of lean initiatives is to drive operational effectiveness and minimize or stop waste by identifying and eliminating any activity that does not add value in the eyes of the
Evolving into the lean enterprise is a lengthy process. Most companies begin by identifying key people and then start to train them in lean methodology and principles. After training, these specialists establish spreadsheets outlining measures to reduce inventory and speed the manufacturing process. Once the factory has gone lean, it is time to implement the same principles outside the factory walls and into the supply chain, this way you force the upstream and downstream vendors to increase value for customers. Taiichi Ohno of Toyota has identified 7 types of waste(non-value adding).
1. Overproduction: Making more parts than you can sell.
2. Delay: Waiting for processing or parts sitting in storage.
3. Transporting: Taking parts and materials to various storage locations and from
process to process.
4. Over-Processing: Doing more
5. Inventory: Committing money and storage space to parts not sold.
6. Motion: Moving parts or people more than the minimum needed to complete and
7. Making Defective Parts: Creating parts that cannot be sold as is, or that must
be reworked etc.
We can add an 8th type of waste, Untapped Human Potential(Failing to tap into the creativity, abilities and talents of your workforce) and contend that this waste often has a far greater impact on companies than all other wastes combined. So if all these wastes can be removed, or at least reduced, we can say that Lean implementation was successful. The biggest challenge to ean is applying the right tools in the right order to the right process. And it really starts with finding the right process. This is certainly the process that is hurting your customers the most, costing your company the most money, wasting the most time and resources. Identifying where to start for the greatest impact in your Lean efforts comes from understanding the concept of Value-Adding vs. Non-Value Adding activities. The main purpose of lean is not cost savings as many would think, but creating a foundation to support
Also, lean processes support the creation of both new products that are efficient and profitable as well as introduce value added services to the products you already have.
For this to happen, you need to be highly adaptable to the new technological platforms by ensuring interoperability between applications and systems. As a conclusion, en-

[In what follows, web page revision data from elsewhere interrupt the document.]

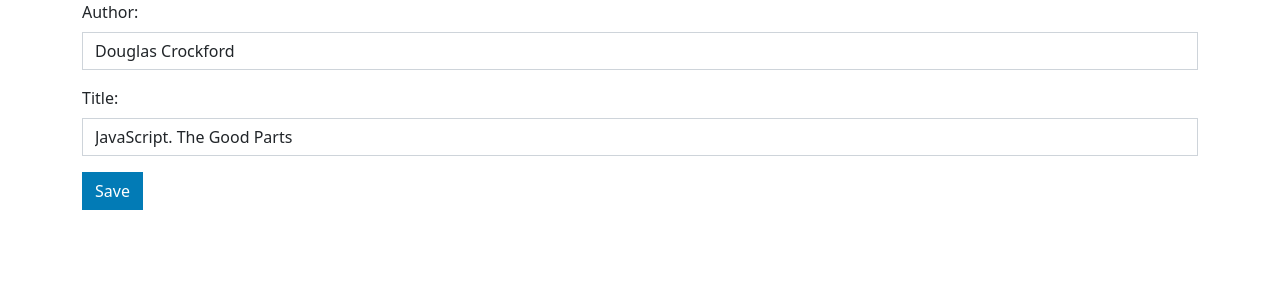
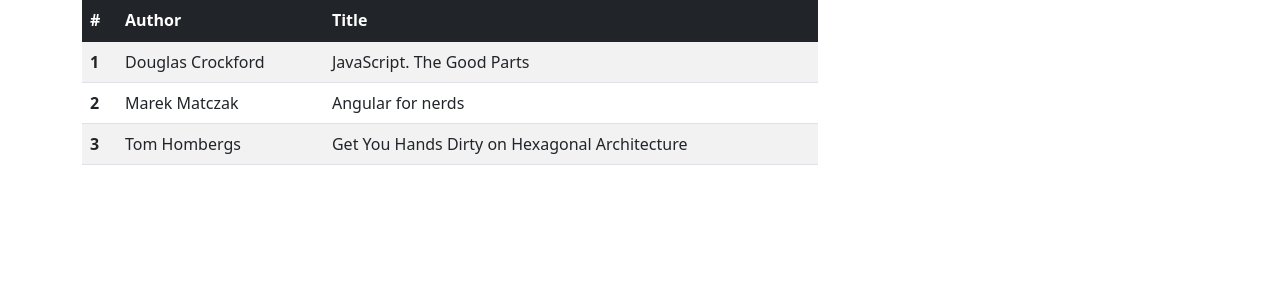
Before and after one commit to modern-web-dev/ng-course-20.09.2021, an Angular app: page / in a window 1280 px wide. Shown: the top 300 px of the page. Built offline with nearby package versions, Linux system fonts and the light colour scheme.

Commit message:
master details

```diff
--- a/src/app/app.component.html
+++ b/src/app/app.component.html
@@ -1,3 +1,3 @@
 <main class="container">
-  <ba-book-details></ba-book-details>
+  <ba-book-overview></ba-book-overview>
 </main>
--- a/src/app/book/components/book-details/book-details.component.html
+++ b/src/app/book/components/book-details/book-details.component.html
@@ -1,11 +1,11 @@
-<form>
+<form (submit)="notifyOnBookChange($event)">
   <div class="mb-3">
     <label for="author" class="form-label">Author:</label>
-    <input type="text" id="author" class="form-control" [value]="book.author">
+    <input type="text" id="author" class="form-control" [value]="book?.author">
   </div>
   <div class="mb-3">
     <label for="title" class="form-label">Title:</label>
-    <input id="title" class="form-control" [value]="book.title">
+    <input id="title" class="form-control" [value]="book?.title">
   </div>
   <button type="submit" class="btn btn-primary">Save</button>
 </form>
--- a/src/app/book/components/book-details/book-details.component.ts
+++ b/src/app/book/components/book-details/book-details.component.ts
@@ -1,18 +1,28 @@
-import {Component} from '@angular/core';
+import {Component, Input, Output, EventEmitter} from '@angular/core';
 import {Book} from '../../model/book';
 
 @Component({
   selector: 'ba-book-details',
   templateUrl: './book-details.component.html',
-  styleUrls: ['./book-details.component.scss']
+  styleUrls: ['./book-details.component.scss'],
+
 })
 export class BookDetailsComponent {
-  book: Book;
+  @Input("value")
+  book: Book | undefined;
 
-  constructor() {
-    this.book = {
-      author: 'Douglas Crockford',
-      title: 'JavaScript. The Good Parts'
-    };
+  @Output("valueUpdate")
+  bookUpdate = new EventEmitter<Book>();
+
+  notifyOnBookChange(event: Event) {
+    event.preventDefault();
+    const form = event.target as HTMLFormElement;
+    const authorElement = form.querySelector<HTMLInputElement>('#author');
+    const author = authorElement?.value || '';
+    const titleElement = form.querySelector<HTMLInputElement>('#title');
+    const title = titleElement?.value || '';
+    const updatedBook: Book = {id: this.book?.id, author, title};
+
+    this.bookUpdate.emit(updatedBook);
   }
 }
--- /dev/null
+++ b/src/app/book/components/book-overview/book-overview.component.html
@@ -0,0 +1,26 @@
+<div class="row">
+  <section class="col-8">
+    <table class="table table-striped table-hover mr-3">
+      <thead class="table-dark">
+      <tr>
+        <th scope="col">#</th>
+        <th scope="col">Author</th>
+        <th scope="col">Title</th>
+      </tr>
+      </thead>
+      <tbody>
+      <tr *ngFor="let book of books; index as i"
+          (click)="selectBook(book)"
+          [class.table-primary]="isBookSelected(book)">
+        <th scope="row">{{i+1}}</th>
+        <td>{{book.author}}</td>
+        <td>{{book.title}}</td>
+      </tr>
+      </tbody>
+    </table>
+  </section>
+  <ba-book-details *ngIf="selectedBook"
+                   [value]="selectedBook"
+                   (valueUpdate)="updateBooksOn($event)"
+                   class="col-4"></ba-book-details>
+</div>
--- /dev/null
+++ b/src/app/book/components/book-overview/book-overview.component.scss
@@ -0,0 +1,3 @@
+table > tbody > tr {
+  cursor: pointer;
+}
--- /dev/null
+++ b/src/app/book/components/book-overview/book-overview.component.ts
@@ -0,0 +1,46 @@
+import {Component} from '@angular/core';
+import {Book} from '../../model/book';
+
+@Component({
+  selector: 'ba-book-overview',
+  templateUrl: './book-overview.component.html',
+  styleUrls: ['./book-overview.component.scss']
+})
+export class BookOverviewComponent {
+  books: Book[];
+  selectedBook: Book | null;
+
+  constructor() {
+    this.selectedBook = null;
+    this.books = [
+      {
+        id: 0,
+        author: 'Douglas Crockford',
+        title: 'JavaScript. The Good Parts'
+      },
+      {
+        id: 1,
+        author: 'Marek Matczak',
+        title: 'Angular for nerds'
+      },
+      {
+        id: 2,
+        author: 'Tom Hombergs',
+        title: 'Get You Hands Dirty on Hexagonal Architecture'
+      }
+    ];
+  }
+
+  selectBook(book: Book): void {
+    this.selectedBook = book;
+  }
+
+  isBookSelected(book: Book): boolean {
+    return this.selectedBook === book;
+  }
+
+  updateBooksOn(updatedBook: Book) {
+    this.books = this.books.map(book => updatedBook.id === book.id ? updatedBook : book);
+    this.selectedBook = updatedBook;
+  }
+}
--- a/src/app/book/model/book.ts
+++ b/src/app/book/model/book.ts
@@ -1,4 +1,5 @@
 export interface Book {
+  id?: number;
   author: string;
   title: string
 }
```
Also changed, not shown: src/app/book/book.module.ts (+6 -2 lines), 1 other file (tests, documents, lock files or other folders).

terprises that integrate Lean into their philosophy get increased responsiveness(react quickly to market change), greater efficiency(shorter lead-times, add value per product, speed up manufacturing process) and reduced operating costs(ensure the highest level of quality and customer service, while minimizing costs). Lean is a continuous
process and stopping the implementation once you reach an objective is not indicated. You must set new standards and targets for your company permanently.
Some tools that facilitate the implementation of lean are: 5S Visual Workplace, standardized Work Instructions(SWIs), Total Productive Maintenance(TPM), Error
and mistake proofing, 5W, SMED(also known as setup reduction) or KanBan imple-mentation.
Continutul acestui material nu reprezinta în mod obligatoriu pozitia oficiala a Uniunii Europene sau a Guvernului României